Top of Task input

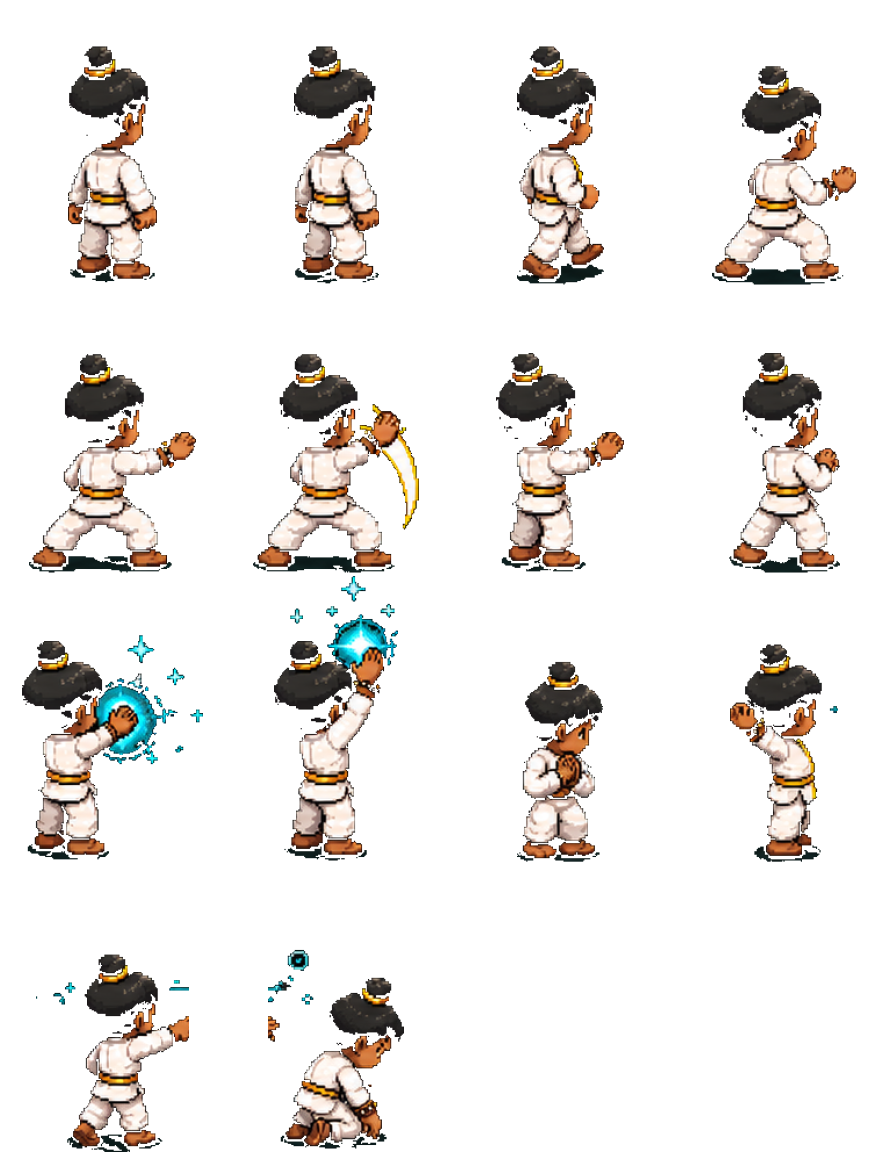
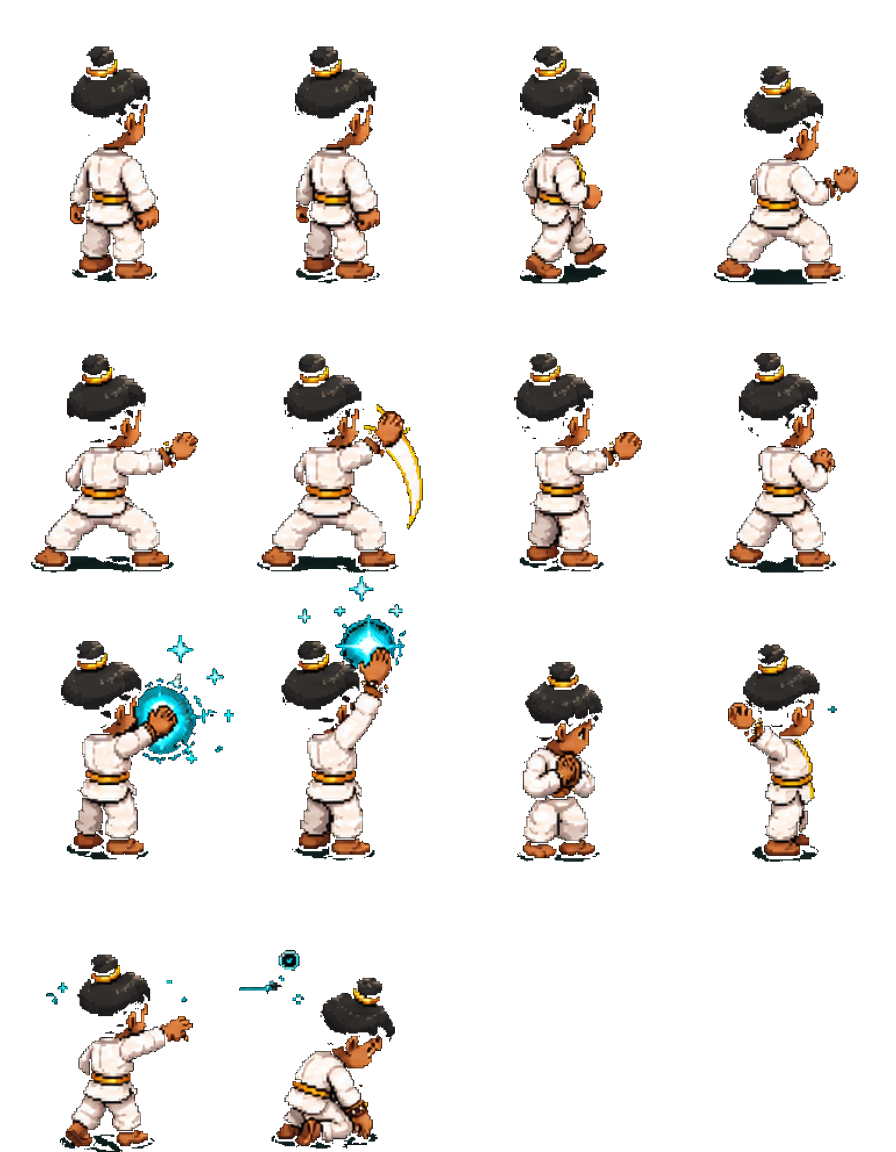
fix(resheet): assign floating FX to nearest figure by connected component
Combat FX (cast reticle, swing arc, sparkles) is drawn floating in the gap
between poses, so a vertical cut sliced through it and the halves landed in two
cells. Replace gap-cut+bbox with connected-component grouping: find each frame's
figure centre (tall-mass centroid), label every blob, and assign each blob WHOLE
to its nearest figure centre. Each cell renders from a mask of only its own
blobs (no neighbour bleed) and anchors on the figure centre so the character
stays put while FX extends to one side, clipped to the cell. Re-sheet all 5.

diff --git a/tools/resheet.ts b/tools/resheet.ts
@@ -191,9 +191,11 @@ function main(): void {
   const colTop = new Array<number>(src.w).fill(-1);
   const colBot = new Array<number>(src.w).fill(-1);
   const rowHas = new Array<number>(src.h).fill(0);
+  const mask = new Uint8Array(src.w * src.h); // 1 = content (reused for components)
   for (let y = 0; y < src.h; y++) {
     for (let x = 0; x < src.w; x++) {
       if (isContent(x, y)) {
+        mask[y * src.w + x] = 1;
         colHas[x]++; rowHas[y]++;
         if (colTop[x] < 0) colTop[x] = y;
         colBot[x] = y;
@@ -255,35 +257,67 @@ function main(): void {
     method = 'snap-to-gap';
   }
 
-  // per-frame horizontal content bbox + the global scale (one consistent size).
-  // A frame may catch a thin sliver of a neighbour when wide FX (a swung pan, a
-  // cast arc) crosses the cut. So within each band we build occupied runs,
-  // bridge a figure's own internal gaps (legs, arm→prop), then keep only the
-  // runs whose content is a real share of the dominant mass — dropping thin
-  // edge slivers that belong to the next figure.
-  const fx: Array<[number, number]> = [];
-  const bridge = Math.max(2, Math.round(pitch * 0.12)); // figure-internal gap tolerance
+  // --- group content into frames by connected component, not by hard cut ---
+  // FX (a cast reticle, swing arc, sparkles) is often drawn floating in the GAP
+  // between two poses, so a vertical cut slices straight through it and the
+  // halves land in two different cells. Instead: find each frame's figure centre
+  // (the tall-mass centroid in its band), label every connected blob, then assign
+  // each blob WHOLE to its nearest figure centre. A floating reticle goes
+  // entirely to one figure — never split — and each cell is later rendered from a
+  // mask of only its own blobs, so no neighbour can bleed in.
+  const figCenter: number[] = [];
   for (let i = 0; i < frames; i++) {
     const a = bounds[i];
     const b = bounds[i + 1] - 1;
-    const runs: Array<{ s: number; e: number; sum: number }> = [];
-    let s = -1;
-    for (let x = a; x <= b; x++) {
-      if (colHas[x] > 0) { if (s < 0) s = x; }
-      else if (s >= 0) { runs.push({ s, e: x - 1, sum: 0 }); s = -1; }
+    let sw = 0; let swx = 0;
+    for (let x = a; x <= b; x++) if (colOcc[x] > 0) { sw += colOcc[x]; swx += colOcc[x] * x; }
+    if (sw === 0) for (let x = a; x <= b; x++) if (colHas[x] > 0) { sw += colHas[x]; swx += colHas[x] * x; }
+    figCenter.push(sw > 0 ? swx / sw : (a + b) / 2);
+  }
+
+  // connected-component label (8-connectivity) over the content mask
+  const W = src.w;
+  const label = new Int32Array(W * src.h).fill(-1); // -1 unvisited, -2 empty, >=0 component id
+  const comp: Array<{ minX: number; maxX: number; area: number; sumX: number }> = [];
+  const stack: number[] = [];
+  for (let p0 = 0; p0 < mask.length; p0++) {
+    if (label[p0] !== -1) continue;
+    if (mask[p0] === 0) { label[p0] = -2; continue; }
+    const id = comp.length;
+    const c = { minX: p0 % W, maxX: p0 % W, area: 0, sumX: 0 };
+    label[p0] = id; stack.push(p0);
+    while (stack.length) {
+      const p = stack.pop() as number;
+      const px = p % W; const py = (p - px) / W;
+      c.area++; c.sumX += px;
+      if (px < c.minX) c.minX = px; if (px > c.maxX) c.maxX = px;
+      for (let dy = -1; dy <= 1; dy++) {
+        const ny = py + dy; if (ny < 0 || ny >= src.h) continue;
+        for (let dx = -1; dx <= 1; dx++) {
+          const nx = px + dx; if (nx < 0 || nx >= W) continue;
+          const ni = ny * W + nx; if (label[ni] !== -1) continue;
+          if (mask[ni] === 1) { label[ni] = id; stack.push(ni); } else label[ni] = -2;
+        }
+      }
     }
-    if (s >= 0) runs.push({ s, e: b, sum: 0 });
-    if (runs.length === 0) { fx.push([a, b]); continue; }
-    const merged: Array<{ s: number; e: number; sum: number }> = [runs[0]];
-    for (let r = 1; r < runs.length; r++) {
-      const last = merged[merged.length - 1];
-      if (runs[r].s - last.e - 1 <= bridge) last.e = runs[r].e;
-      else merged.push(runs[r]);
-    }
-    for (const m of merged) { let t = 0; for (let x = m.s; x <= m.e; x++) t += colHas[x]; m.sum = t; }
-    const dominant = Math.max(...merged.map((m) => m.sum));
-    const keep = merged.filter((m) => m.sum >= dominant * 0.2);
-    fx.push([Math.min(...keep.map((m) => m.s)), Math.max(...keep.map((m) => m.e))]);
+    comp.push(c);
+  }
+
+  // assign each blob to the nearest figure centre; frame bbox = union of its blobs
+  const frameComps: number[][] = Array.from({ length: frames }, () => []);
+  for (let ci = 0; ci < comp.length; ci++) {
+    const cx = comp[ci].sumX / comp[ci].area;
+    let bi = 0; let bd = Infinity;
+    for (let i = 0; i < frames; i++) { const d = Math.abs(cx - figCenter[i]); if (d < bd) { bd = d; bi = i; } }
+    frameComps[bi].push(ci);
+  }
+  const fx: Array<[number, number]> = [];
+  for (let i = 0; i < frames; i++) {
+    const cs = frameComps[i];
+    if (cs.length === 0) { fx.push([bounds[i], bounds[i + 1] - 1]); continue; }
+    let mn = Infinity; let mx = -Infinity;
+    for (const ci of cs) { if (comp[ci].minX < mn) mn = comp[ci].minX; if (comp[ci].maxX > mx) mx = comp[ci].maxX; }
+    fx.push([mn, mx]);
   }
   const maxFW = Math.max(...fx.map(([a, b]) => b - a + 1));
   // Default: fill cell HEIGHT (one consistent character size; wide poses may
@@ -302,10 +336,26 @@ function main(): void {
     const row = Math.floor(i / cols);
     const [a, b] = fx[i];
     const fw = b - a + 1;
+    // masked sub-image: keep ONLY this frame's own blobs so a neighbour figure
+    // overlapping the bbox rect can never bleed in.
+    const keep = new Set(frameComps[i]);
+    const sub = makeImg(fw, gH);
+    for (let y = 0; y < gH; y++) {
+      for (let xx = 0; xx < fw; xx++) {
+        const li = label[(gMinY + y) * W + (a + xx)];
+        if (li < 0 || !keep.has(li)) continue;
+        const so = ((gMinY + y) * W + (a + xx)) * 4;
+        const o = (y * fw + xx) * 4;
+        sub.data[o] = src.data[so]; sub.data[o + 1] = src.data[so + 1];
+        sub.data[o + 2] = src.data[so + 2]; sub.data[o + 3] = src.data[so + 3];
+      }
+    }
     const placedW = Math.max(1, Math.round(fw * s));
     const placedH = Math.max(1, Math.round(gH * s));
-    const cellImg = resample(src, a, gMinY, fw, gH, placedW, placedH);
-    const cx = col * cellW + Math.round((cellW - placedW) / 2);
+    const cellImg = resample(sub, 0, 0, fw, gH, placedW, placedH);
+    // anchor on the FIGURE centre (not the bbox) so the character stays put while
+    // FX extends to one side (clipped to the cell, never into the neighbour).
+    const cx = col * cellW + Math.round(cellW / 2 - (figCenter[i] - a) * s);
     const cy = row * cellH + (align === 'center' ? Math.round((cellH - placedH) / 2) : cellH - pad - placedH);
     blit(sheet, cellImg, cx, cy, { x0: col * cellW, y0: row * cellH, x1: col * cellW + cellW, y1: row * cellH + cellH });
   }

Bottom of Task input

Exercise instructions: How many of the lines above include the word "function"? Respond with the number alone.

Written reply: 3